Filed under: Censorship, Civil Liberties, Communications, Drugs, Free Speech, Information, Military Industrial Complex, Prison Industrial Complex | Tagged: Canada, Civil Liberties, civil rights, David Bratzer, human rights, Law Enforcement Against Prohibition, police state, Prohibition, War on Drugs, youth | Leave a comment »
Filed under: Censorship, Civil Liberties, Drugs, Education Industrial Complex, Information, Military Industrial Complex, Prison Industrial Complex | Tagged: Civil Liberties, civil rights, disinformation, human rights, memory, methamphetamine, misinformation, Prohibition, Propaganda, University of Calgary, War on Drugs, Washington State University | Leave a comment »
Filed under: Civil Liberties, Drugs, Education Industrial Complex, Information, Military Industrial Complex, Prison Industrial Complex | Tagged: AMCD, California, Carl Anderson, cibil liberties, civil rights, Dan Rush, disinformation, human rights, Jeff Jones, Ken Jacobs, marijuana, medical marijuana, misinformation, Oakland, Patient ID Center, Prohibition, Propaganda, Public Policy Institute of California, San Jose, UC Berkeley Labor Center, United Food and Commercial Workers, War on Drugs | 1 Comment »
Yesterday, the Associated Press moved a story completely devoid of historical context. The piece, titled “Deadly, Ultra-Pure Heroin Arrives in U.S.,” claims that in “recent years”—a time frame that goes undefined—Mexican dealers have started peddling “ultra-potent” black tar heroin and are selling it for as little as $10 a bag.

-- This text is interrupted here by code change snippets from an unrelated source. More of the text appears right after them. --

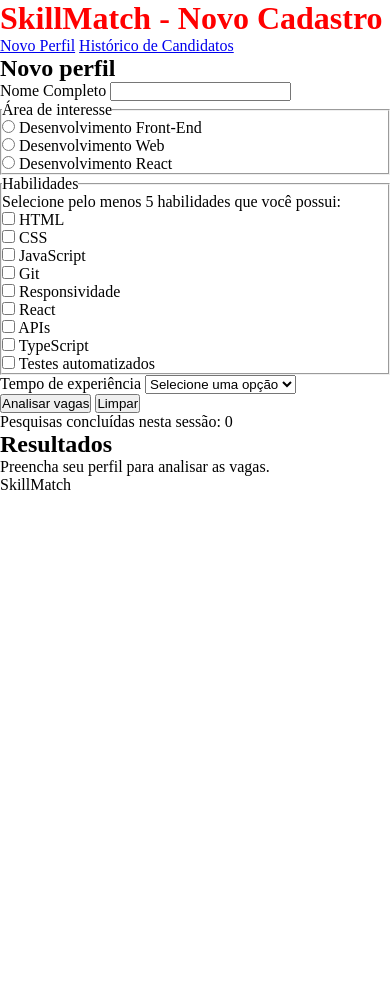
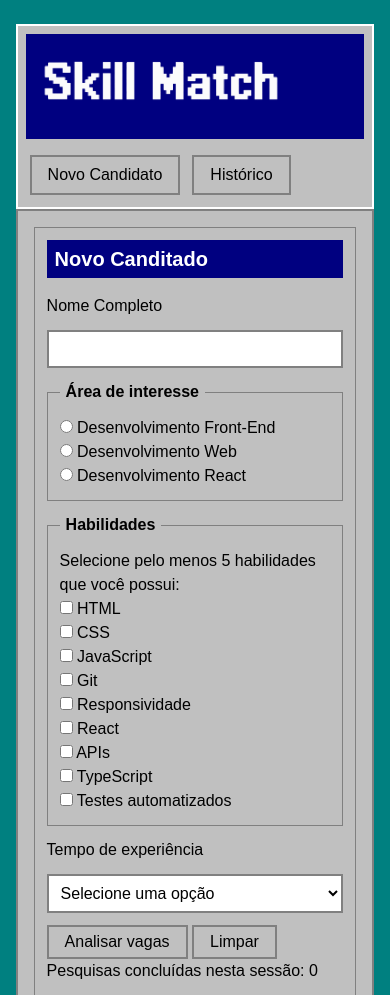
Before and after one commit to rafaelcpalhano-blip/SkillMatch-Web, a plain HTML site: page index.html in a window 390 px wide. Shown: the top 995 px of the page. Before the commit the page ends 844 px from the top, so only its background shows below. Drawn offline with Linux system fonts and the light colour scheme.

Commit message:
feat: adiciona layout responsivo

```diff
--- a/assets/styles/index.styles.css
+++ b/assets/styles/index.styles.css
@@ -4,6 +4,217 @@
     box-sizing: border-box;
 }
 
+body {
+    font-family: Arial, Helvetica, sans-serif;
+    font-size: 16px;
+    line-height: 1.5;
+    color: #000000;
+    background-color: #008080;
+}
+
+header,
+main,
+footer {
+    width: 92%;
+    max-width: 1100px;
+    margin: 0 auto;
+    background-color: #c0c0c0;
+}
+
+header {
+    margin-top: 24px;
+    padding: 8px;
+    border: 2px solid #ffffff;
+}
+
 h1 {
-    color: red;
+    padding: 6px 10px;
+    margin-bottom: 12px;
+    font-size: 24px;
+    color: #ffffff;
+    background-color: #000080;
 }
+
+h1 img {
+    width: 250px;
+    max-width: 100%;
+    height: auto;
+}
+
+nav {
+    display: flex;
+    flex-wrap: wrap;
+    gap: 12px;
+    padding: 4px;
+}
+
+
+main {
+    display: flex;
+    flex-direction: column;
+    gap: 16px;
+    padding: 16px;
+    border: 2px solid #808080;
+}
+
+section {
+    padding: 12px;
+    border: 1px solid #808080;
+}
+
+h2 {
+    padding: 4px 8px;
+    margin-bottom: 16px;
+    font-size: 20px;
+    color: #ffffff;
+    background-color: #000080;
+}
+
+form {
+    display: flex;
+    flex-direction: column;
+    gap: 12px;
+}
+
+fieldset {
+    padding: 12px;
+    border: 1px solid #808080;
+}
+
+legend {
+    padding: 0 6px;
+    font-weight: bold;
+}
+
+ul {
+    list-style: none;
+    padding-left: 0;
+}
+
+input,
+select,
+button {
+    font-family: Arial, Helvetica, sans-serif;
+    font-size: 16px;
+}
+
+input[type="text"],
+select {
+    padding: 8px;
+    border: 2px solid #808080;
+    background-color: #ffffff;
+}
+
+nav a,
+button {
+    padding: 6px 16px;
+    font-family: Arial, Helvetica, sans-serif;
+    font-size: 16px;
+    color: #000000;
+    background-color: #c0c0c0;
+    border: 2px solid #808080;
+    text-decoration: none;
+    cursor: pointer;
+}
+
+nav a:hover,
+button:hover {
+    background-color: #d8d8d8;
+}
+
+nav a:active,
+button:active {
+    background-color: #000080;
+    color: #ffffff;
+}
+
+#skills-error {
+    color: #800000;
+}
+
+#results li,
+#history-list article {
+    margin-bottom: 16px;
+    padding: 12px;
+    border: 1px solid #808080;
+    background-color: #ffffff;
+}
+
+.recommended-job {
+    border-left: 4px solid #000080;
+}
+
+footer {
+    padding: 12px;
+    margin-bottom: 24px;
+    text-align: center;
+    border: 2px solid #808080;
+    font-size: 13px;
+}
+
+
+
+
+
+
+
+/*
+
+body {
+    font-family: Arial, Helvetica, sans-serif;
+    font-size: 16px;
+    line-height: 1.5;
+    color: #1f2937;
+    background-color: #f3f4f6;
+}
+
+header,
+main,
+footer {
+    width: 92%;
+    max-width: 1100px;
+    margin: 0 auto;
+}
+
+header {
+    padding: 24px 0;
+}
+
+h1 {
+    font-size: 28px;
+    margin-bottom: 16px;
+}
+
+nav {
+    display: flex;
+    flex-wrap: wrap;
+    gap: 16px;
+}
+
+nav a {
+    color: #1d4ed8;
+}
+
+main {
+    display: flex;
+    flex-direction: column;
+    gap: 24px;
+}
+
+section {
+    padding: 16px;
+    background-color: #ffffff;
+    border-radius: 8px;
+}
+
+h2 {
+    margin-bottom: 16px;
+}
+
+footer {
+    padding: 24px 0;
+    text-align: center;
+}
+
+
+*/
--- a/index.html
+++ b/index.html
@@ -12,17 +12,19 @@
 
 <body>
     <header>
-        <h1>SkillMatch - Novo Cadastro</h1>
+        <h1>
+            <img src="./assets/images/Título - logo.png" alt="Skill Match">
+        </h1>
 
         <nav aria-label="Navegação principal">
-            <a href="./index.html">Novo Perfil</a>
-            <a href="./pages/historic.html">Histórico de Candidatos</a>
+            <a href="./index.html">Novo Candidato</a>
+            <a href="./pages/historic.html">Histórico</a>
         </nav>
     </header>
 
     <main>
         <section id="profile" aria-labelledby="profile-title">
-            <h2 id="profile-title">Novo perfil</h2>
+            <h2 id="profile-title">Novo Canditado</h2>
 
             <form id="profile-form">
                 <label for="candidatename">Nome Completo</label>
@@ -109,7 +111,11 @@
     </main>
 
     <footer>
-        <p>SkillMatch</p>
+        <p>© 2026 Skill Match — Desenvolvido por Rafael para fins educacionais.</p>
+        <p>
+        Contato:
+        <a href="mailto:rafaelcpalhano@gmail.com">rafaelcpalhano@gmail.com</a>
+    </p>
     </footer>
 
 
```
Also changed, not shown: pages/historic.html (+10 -4 lines), assets/images/Título - logo.png (added).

In alarmist prose, the article asserts that the ultra-smack’s purity ranges from 50 percent to 80 percent heroin, up from the 5 percent purity of the 1970s, and this potency is “contributing to a spike in overdose deaths across the nation.” But reports of high-potency heroin being sold in the United States are anything but “recent.” My source? The AP itself. Over the decades, the wire service has repeatedly reported on the sale of high-potency heroin on the streets. Here are a few examples of AP coverage culled from Nexis.
Filed under: Censorship, Civil Liberties, Drugs, Immigration, Information, Military Industrial Complex, Prison Industrial Complex, Privacy, Religion Industrial Complex | Tagged: Civil Liberties, civil rights, disinformation, heroin, human rights, immigrant, Latino, Mexico, misinformation, Prohibition, Propaganda, War on Drugs | Leave a comment »